» Activity:
The answer should consist of each line below that contains the word "stylesheet".

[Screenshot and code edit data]
----------------------------------------
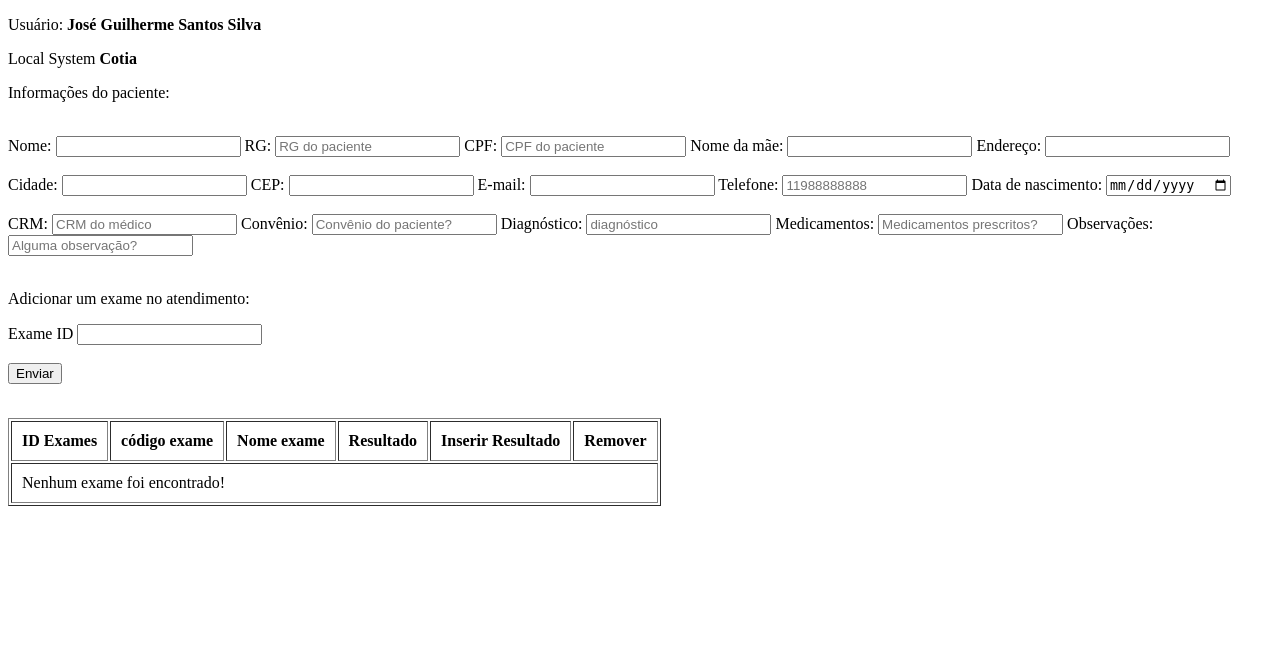
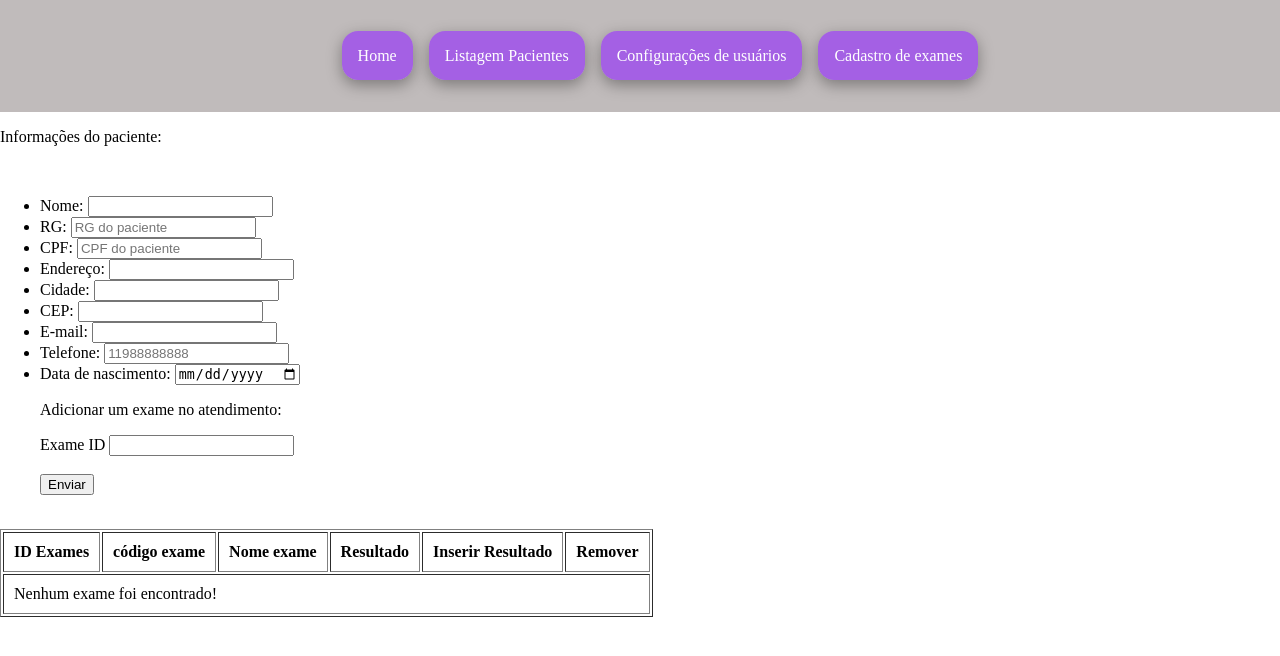
Before and after one commit to Guilherme-Santt/CRUD-PHP-Sist.-Laboratorial, a PHP site: page /editar_paciente.php?id=1 in a window 1280 px wide. Shown: the top 656 px of the page. Run offline with PHP 8.4, Linux system fonts and the light colour scheme; a user stored in the database is signed in; data comes from the database, SQL or seed files in the repository; data that the repository does not hold is empty.

Commit message:
Ajustes no editar paciente e remover exames

```diff
--- a/Exames_Lab/listagem_exames.php
+++ b/Exames_Lab/listagem_exames.php
@@ -86,7 +86,6 @@ include('../views/conexao.php');
             <label>Código exame</label>
             <input type="text" value="<?php if(isset($_POST['codigo'])) echo $_POST['codigo']; ?>" name="codigo">
           </li>
-
           <li>
             <label>Descrição exame</label></label>
             <input type="text" value="<?php if(isset($_POST['descricao'])) echo $_POST['descricao']; ?>" name="descricao">
--- a/Pacientes_Lab/editar_paciente.php
+++ b/Pacientes_Lab/editar_paciente.php
@@ -6,12 +6,9 @@ if(!isset($_SESSION)){
         header("location: ../loguin_Lab/index_login.php");
     }
 }
-include('../Control/function.php');
-include('../Control/SelectFrom.php');
 include('../views/conexao.php');
 $id     = intval($_GET['id']);
 $alert  = "";
-$sucess = "";
 
 if(count($_POST) > 0){
     $nome         = $_POST['nome'];
@@ -20,55 +17,14 @@ if(count($_POST) > 0){
     $telefone     = $_POST['telefone'];
     $nascimento   = $_POST['nascimento'];
     $codigo       = $_POST['id_exame'];
-    $CRM          = $_POST['CRM'];
-    $convenio     = $_POST['convenio'];
-    $diagnostico  = $_POST['diagnostico'];
-    $medicamentos = $_POST['medicamentos'];
-    $observacoes  = $_POST['observacoes'];
     $RG           = $_POST['RG'];
     $CPF          = $_POST['CPF'];
-    $mae          = $_POST['mae'];
     $CEP          = $_POST['CEP'];
     $cidade       = $_POST['cidade'];
 
-    if(empty($CRM)){
-        $alert = "CAMPO CRM OBRIGATÓRIO ";
-    }else{
-        $verify_crm = $mysqli->query("SELECT * FROM medicos WHERE CRM = '$CRM'");
-        $verifycrm = $verify_crm->fetch_assoc();
-        if($verifycrm){
-            $CRM;
-        }else{
-            $alert = "CRM DO MÉDICO NÃO CADASTRADO";
-        }
-    }
-
-    if(empty($convenio)){
-        $alert = "CAMPO CONVENIO OBRIGATÓRIO ";
-    }else{
-        $verify_convenio = $mysqli->query("SELECT * FROM convenio WHERE nome = '$convenio'");
-        $verifyc = $verify_convenio->fetch_assoc();
-        if($verifyc){
-            $convenio;
-        }else{
-            $alert = "CONVÊNIO NÃO CADASTRADO";
-        }
-    }
-
-    if(empty($RG))
-        $alert = "CAMPO RG OBRIGATÓRIO ";
-
-    if(empty($CPF))
-        $alert = "CAMPO RG OBRIGATÓRIO ";
-
-    if(empty($CEP))
-        $alert = "CAMPO CEP OBRIGATÓRIO ";
-
-    if(empty($cidade))
-        $alert = "CAMPO CIDADE OBRIGATÓRIO ";
-
-    if(empty($nome))
-        $alert = "CAMPO NOME OBRIGATÓRIO ";
+    // VERIFICAÇÕES DE SEGURANÇA DOS INPUTS
+    if(empty($RG) || empty($CPF) || empty($cidade) || empty($CEP) || empty($cidade) || empty($nome) ||  empty($nascimento) || empty($telefone))
+        $alert = "Todos Campos são obrigatórios";
 
     if(Strlen($nome) < 3 || Strlen($nome) > 100)
         $alert = "NOME INCORRETO";
@@ -76,14 +32,8 @@ if(count($_POST) > 0){
     if(empty($email) || !filter_var($email, FILTER_VALIDATE_EMAIL))
         $alert = "CAMPO E-MAIL INCORRETO";
 
-    if(empty($nascimento))
-        $alert = "DATA DE NASCIMENTO OBRIGATÓRIO";
-
     if(strlen($nascimento) != 10)
         $alert = "DATA DE NASCIMENTO INCORRETA";
-
-    if(empty($telefone))
-        $alert = "TELEFONE OBRIGATÓRIO";
 
     if(strlen($telefone) != 11)
         $alert = "TELEFONE INCORRETO";
@@ -94,7 +44,6 @@ if(count($_POST) > 0){
         $sql_verify = "SELECT * FROM exames WHERE exameid = '$codigo'";
         $query_verify = $mysqli->query($sql_verify);
         $verify_existencia_exame = $query_verify->fetch_assoc();
-
         if($verify_existencia_exame){
                 $sql_verify = "SELECT * FROM pacientes_exames WHERE exame_id = '$codigo' AND paciente_id = '$id' ";
                 $query_verify = $mysqli->query($sql_verify);
@@ -110,26 +59,14 @@ if(count($_POST) > 0){
                             $alert = "EXAME INEXISTENTE";
                         }
                     }
-
-    // VERIFICAÇÃO SE EXISTE ALGUM ERRO
-    if($alert){
-        die($alert);
-    }
-    // ATUALIZAÇÃO DAS INFORMAÇÕES ALTERADAS
-    else{
+    else{  // ATUALIZAÇÃO DAS INFORMAÇÕES ALTERADAS
         $sql_code = "UPDATE pacientes
         SET nome     = '$nome',
         endereco     = '$endereco',
         RG           = '$RG',
         CEP          = '$CEP',
         CPF          = '$CPF',
-        nome_mae     = '$mae',
         cidade       = '$cidade',
-        CRM          = '$CRM',
-        Convenio     = '$convenio',
-        diagnostico  = '$diagnostico',
-        medicamentos = '$medicamentos',
-        observacoes  = '$observacoes',
         email        = '$email',
         telefone     = '$telefone',
         nascimento   = '$nascimento' WHERE id  = '$id'";
@@ -162,80 +99,81 @@ $num_exames = $query_exames->num_rows;
   <meta name="viewport" content="width=device-width, initial-scale=1.0">
   <title>Informações do paciente</title>
 </head>
-<link rel="stylesheet" href="../css/index.css">
-<link rel="stylesheet" href="../css/button.css">
+
+<!-- LINK DOS ARQUIVOS CSS -->
+<link rel="stylesheet" href="../estilos/style.css">
 
 <body>
 
   <!-- !-- DIVISÃO Á BAIXO DO HEADER, PARA INFOS & AVISOS  -->
-  <div class="Bottom_header">
-    <p class="white">Usuário: <b><?php echo $usuario['nome']?></b></p>
-    <p>Local System <b><?php echo $usuario['unidade']?></b></p>
-  </div>
+  <header class=" header">
+    <nav>
+      <ul class="list-header">
+        <li><a class="btn" href="../Home_Lab/index.php">Home</a></li>
+        <!-- PACIENTES -->
+        <li><a class="btn" href="../Pacientes_Lab/listagem_pacientes.php">Listagem Pacientes</a></li>
+        <!-- USUÁRIOS -->
+        <li><a class="btn" href=" ../Usuarios_Lab/listagem_usuarios.php">Configurações de usuários</a></li>
+        <!-- EXAMES -->
+        <li><a class="btn" href="../Exames_Lab/listagem_exames.php">Cadastro de exames</a></li>
+      </ul>
+    </nav>
+  </header>
 
-  <!-- INSERÇÃO CAMPOS POST NO FORM -->
+  <!-- INSERÇÃO CAMPOS POST NO FORM PARA ATUALIZAÇÃO DE DADOS-->
   <div class="container_body">
     <div class="container_son">
       <p>Informações do paciente:</p><br>
       <form action="" method="POST">
-        <div>
+        <ul>
+          <li>
             <label>Nome: </label>
             <input value="<?php echo $cliente['nome']; ?>" type="text" name="nome">
-
+          </li>
+          <li>
             <label>RG: </label>
             <input value="<?php echo $cliente['RG']; ?>" placeholder="RG do paciente" type="text" name="RG">
-
+          </li>
+          <li>
             <label>CPF: </label>
             <input value="<?php echo $cliente['CPF']; ?>" placeholder="CPF do paciente" type="text" name="CPF">
+          </li>
 
-          <label>Nome da mãe: </label>
-          <input value="<?php echo $cliente['nome_mae']; ?>" type="text" name="mae">
-
+          <li>
             <label>Endereço:</label>
-          <input value="<?php echo $cliente['endereco']; ?>" type="text" name="endereco"><br><br>
-
+            <input value="<?php echo $cliente['endereco']; ?>" type="text" name="endereco">
+          </li>
+          <li>
             <label>Cidade:</label>
             <input value="<?php if(!empty($cliente['cidade'])){ echo $cliente['cidade'];} ?>" type="text" name="cidade">
-
+          </li>
+          <li>
             <label>CEP:</label>
             <input value="<?php if(!empty($cliente['CEP'])){ echo $cliente['CEP'];} ?>" type="text" name="CEP">
-
+          </li>
+          <li>
             <label>E-mail:</label>
             <input value="<?php if(!empty($cliente['telefone'])){ echo ($cliente['email']);} ?>" type="email" name="email">
-
+          </li>
+          <li>
             <label>Telefone:</label>
             <input value="<?php if(!empty($cliente['telefone'])){ echo $cliente['telefone'];} ?>" placeholder="11988888888" type="text" name="telefone">
-
+          </li>
+          <li>
             <label>Data de nascimento:</label>
-          <input value="<?php if(!empty($cliente['nascimento'])){ echo $cliente['nascimento'];} ?>" placeholder="dia/mês/ano" type="date" name="nascimento"><br><br>
-
-          <label>CRM: </label>
-          <input value="<?php echo $cliente['CRM']; ?>" placeholder="CRM do médico"="text" name="CRM">
-
-          <label>Convênio:</label>
-          <input value="<?php if(!empty($cliente['Convenio'])){ echo $cliente['Convenio'];} ?>" placeholder="Convênio do paciente?" type="text" name="convenio">
-
-          <label>Diagnóstico: </label>
-          <input value="<?php echo $cliente['diagnostico']; ?>" placeholder="diagnóstico" type="text" name="diagnostico">
-
-          <label>Medicamentos:</label>
-          <input value="<?php if(!empty($cliente['medicamentos'])){ echo $cliente['medicamentos'];} ?>" placeholder="Medicamentos prescritos?" type="text" name="medicamentos">
-
-          <label>Observações:</label>
-          <input value="<?php if(!empty($cliente['telefone'])){ echo $cliente['observacoes'];} ?>" placeholder="Alguma observação?" type="text" name="observacoes"><br><br>
-
-
+            <input value="<?php if(!empty($cliente['nascimento'])){ echo $cliente['nascimento'];} ?>" placeholder="dia/mês/ano" type="date" name="nascimento">
+          </li>
 
           <p>Adicionar um exame no atendimento:</p>
           <label>Exame ID</label>
           <input type="text" name="id_exame"><br><br>
           <button class="btn_style" type="submit">Enviar</button><br><br>
           </p>
+        </ul>
       </form>
-      <?php
-                if(isset($alert)) echo $alert;
-            ?>
+      <?php if(isset($alert)) echo $alert; ?>
     </div>
+
     <div class="container_son">
       <!-- TABELA DE INFORMAÇÕES EXAMES CADASTRADOS DO PACIENTE -->
       <table border="1px" cellpadding="10">
@@ -261,7 +199,7 @@ $num_exames = $query_exames->num_rows;
 
             <td><?php if($exames['resultado'] == 0){ }else echo number_format($exames['resultado'], 1, ',', '.')?></td>
             <td><a href="inserir_resultado.php?id=<?php echo $exames['id']?>">inserir</a></td>
-            <td><a href="../Control/remover_exame_paciente.php?id=<?php echo $exames['id']?>">X</a></td>
+            <td><a href="../Pacientes_Lab/remover_exame_paciente.php?id=<?php echo $exames['id']?>">X</a></td>
           </tr><?php }?>
         </tbody>
       </table>
```
Also changed, not shown: Home_Lab/index.php (+4 -3 lines), Pacientes_Lab/remover_exame_paciente.php (added, +14 -0 lines). Lines whose indentation alone changed are shown as unchanged.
----------------------------------------
» Answer to the exercise:
-<link rel="stylesheet" href="../css/index.css">
-<link rel="stylesheet" href="../css/button.css">
+<link rel="stylesheet" href="../estilos/style.css">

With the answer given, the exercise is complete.